PROMPT:
Reproduce every record exactly as it appears, but not the pictures.

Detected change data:
________
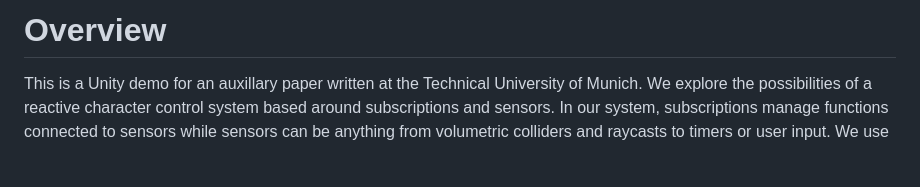
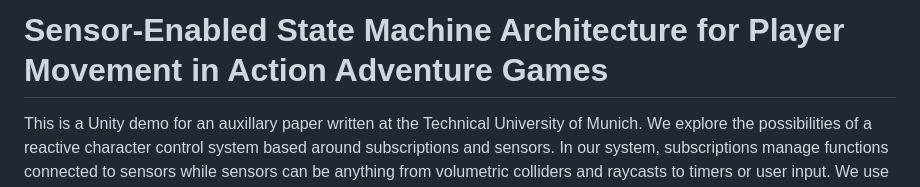
Before and after one commit to BisschenHeller/SEnSe, a Markdown page: README.md, the part around the change. Rendered like a GitHub page; blank space fills up the shorter version.

```diff
--- a/README.md
+++ b/README.md
@@ -1,4 +1,5 @@
-# Overview
+# Sensor-Enabled State Machine Architecture for Player Movement in Action Adventure Games
+
 This is a Unity demo for an auxillary paper written at the Technical University of Munich. We explore the possibilities of a reactive character control system based around subscriptions and sensors. In our system, subscriptions manage functions connected to sensors while sensors can be anything from volumetric colliders and raycasts to timers or user input. We use a state machine approch to handle the base logic of interactios while the sensors inform the state machine about the environment, motivating animations, state changes and camera movement. The set of implemented features is chosen by an analysis of the current top 20 games in the broader action adventure genre.
 
 This project is a work in progress. The auxillary paper will be submitted in april 2025.
```
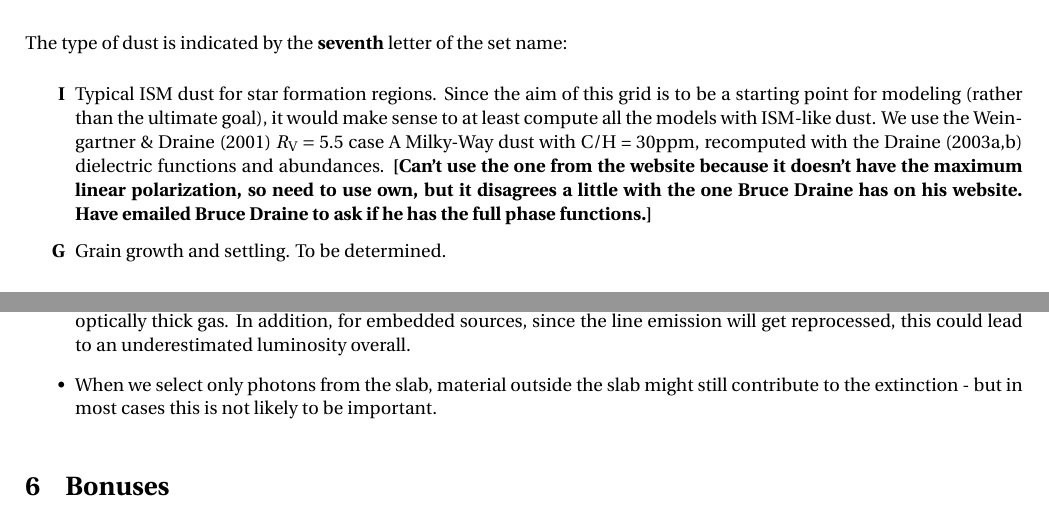
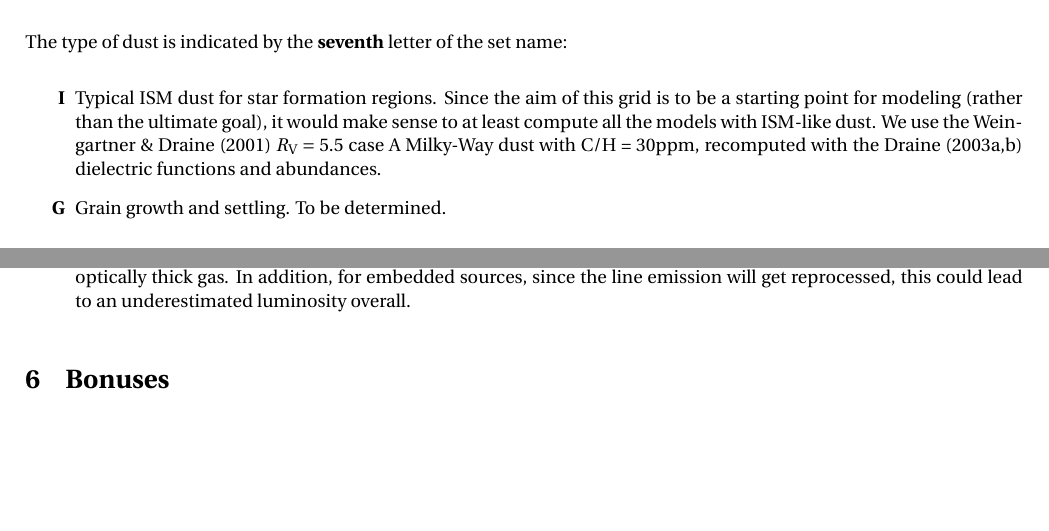
Before and after one commit to richardson-t/mysg, a LaTeX document (doc/description.tex): two parts of pages 4 and 7 of 7, joined at a grey line, cut so that both start at the same text, the shorter picture padded with empty space. Compiled offline with pdfLaTeX.

Commit message:
Small updates to description document

```diff
--- a/doc/description.tex
+++ b/doc/description.tex
@@ -248,7 +248,8 @@ The type of dust is indicated by the \textbf{seventh} letter of the set name:
 
 \begin{itemize}
 
-\item[\textbf{I}] Typical ISM dust for star formation regions. Since the aim of this grid is to be a starting point for modeling (rather than the ultimate goal), it would make sense to at least compute all the models with ISM-like dust. We use the Weingartner \& Draine (2001) $R_{\rm V}=5.5$ case A Milky-Way dust with C/H = 30ppm, recomputed with the Draine (2003a,b) dielectric functions and abundances. \textbf{[Can't use the one from the website because it doesn't have the maximum linear polarization, so need to use own, but it disagrees a little with the one Bruce Draine has on his website. Have emailed Bruce Draine to ask if he has the full phase functions.]}
+\item[\textbf{I}] Typical ISM dust for star formation regions. Since the aim of this grid is to be a starting point for modeling (rather than the ultimate goal), it would make sense to at least compute all the models with ISM-like dust. We use the Weingartner \& Draine (2001) $R_{\rm V}=5.5$ case A Milky-Way dust with C/H = 30ppm, recomputed with the Draine (2003a,b) dielectric functions and abundances.
+
 %Define this as a dust type with $a_{\rm min}=0.002$\,$\mu$m, $a_{\rm max}=1$\,$\mu$m, and a power-law distribution with power $p=-3.5$. The composition should be astronomical silicates and carbon in solar abundances, and should not include PAHs.
 
 \item[\textbf{G}] Grain growth and settling. To be determined.
@@ -375,8 +376,6 @@ Ensure that all output is compressed to maximum level.
 
 \item For models that take into account accretion, the gas emission is not included inside the dust sublimation radius. If the gas is optically thin, then the emission is mostly in lines, but this might mean that the results are inaccurate for optically thick gas. In addition, for embedded sources, since the line emission will get reprocessed, this could lead to an underestimated luminosity overall.
 
-\item When we select only photons from the slab, material outside the slab might still contribute to the extinction - but in most cases this is not likely to be important.
-
 \end{itemize}
 
 \section{Bonuses}
```
Also changed, not shown: doc/description.tex (2 more changed lines).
________
RESULT:
Before and after one commit to BisschenHeller/SEnSe, a Markdown page: README.md, the part around the change. Rendered like a GitHub page; blank space fills up the shorter version.

```diff
--- a/README.md
+++ b/README.md
@@ -1,4 +1,5 @@
-# Overview
+# Sensor-Enabled State Machine Architecture for Player Movement in Action Adventure Games
+
 This is a Unity demo for an auxillary paper written at the Technical University of Munich. We explore the possibilities of a reactive character control system based around subscriptions and sensors. In our system, subscriptions manage functions connected to sensors while sensors can be anything from volumetric colliders and raycasts to timers or user input. We use a state machine approch to handle the base logic of interactios while the sensors inform the state machine about the environment, motivating animations, state changes and camera movement. The set of implemented features is chosen by an analysis of the current top 20 games in the broader action adventure genre.
 
 This project is a work in progress. The auxillary paper will be submitted in april 2025.
```
Before and after one commit to richardson-t/mysg, a LaTeX document (doc/description.tex): two parts of pages 4 and 7 of 7, joined at a grey line, cut so that both start at the same text, the shorter picture padded with empty space. Compiled offline with pdfLaTeX.

Commit message:
Small updates to description document

```diff
--- a/doc/description.tex
+++ b/doc/description.tex
@@ -248,7 +248,8 @@ The type of dust is indicated by the \textbf{seventh} letter of the set name:
 
 \begin{itemize}
 
-\item[\textbf{I}] Typical ISM dust for star formation regions. Since the aim of this grid is to be a starting point for modeling (rather than the ultimate goal), it would make sense to at least compute all the models with ISM-like dust. We use the Weingartner \& Draine (2001) $R_{\rm V}=5.5$ case A Milky-Way dust with C/H = 30ppm, recomputed with the Draine (2003a,b) dielectric functions and abundances. \textbf{[Can't use the one from the website because it doesn't have the maximum linear polarization, so need to use own, but it disagrees a little with the one Bruce Draine has on his website. Have emailed Bruce Draine to ask if he has the full phase functions.]}
+\item[\textbf{I}] Typical ISM dust for star formation regions. Since the aim of this grid is to be a starting point for modeling (rather than the ultimate goal), it would make sense to at least compute all the models with ISM-like dust. We use the Weingartner \& Draine (2001) $R_{\rm V}=5.5$ case A Milky-Way dust with C/H = 30ppm, recomputed with the Draine (2003a,b) dielectric functions and abundances.
+
 %Define this as a dust type with $a_{\rm min}=0.002$\,$\mu$m, $a_{\rm max}=1$\,$\mu$m, and a power-law distribution with power $p=-3.5$. The composition should be astronomical silicates and carbon in solar abundances, and should not include PAHs.
 
 \item[\textbf{G}] Grain growth and settling. To be determined.
@@ -375,8 +376,6 @@ Ensure that all output is compressed to maximum level.
 
 \item For models that take into account accretion, the gas emission is not included inside the dust sublimation radius. If the gas is optically thin, then the emission is mostly in lines, but this might mean that the results are inaccurate for optically thick gas. In addition, for embedded sources, since the line emission will get reprocessed, this could lead to an underestimated luminosity overall.
 
-\item When we select only photons from the slab, material outside the slab might still contribute to the extinction - but in most cases this is not likely to be important.
-
 \end{itemize}
 
 \section{Bonuses}
```
Also changed, not shown: doc/description.tex (2 more changed lines).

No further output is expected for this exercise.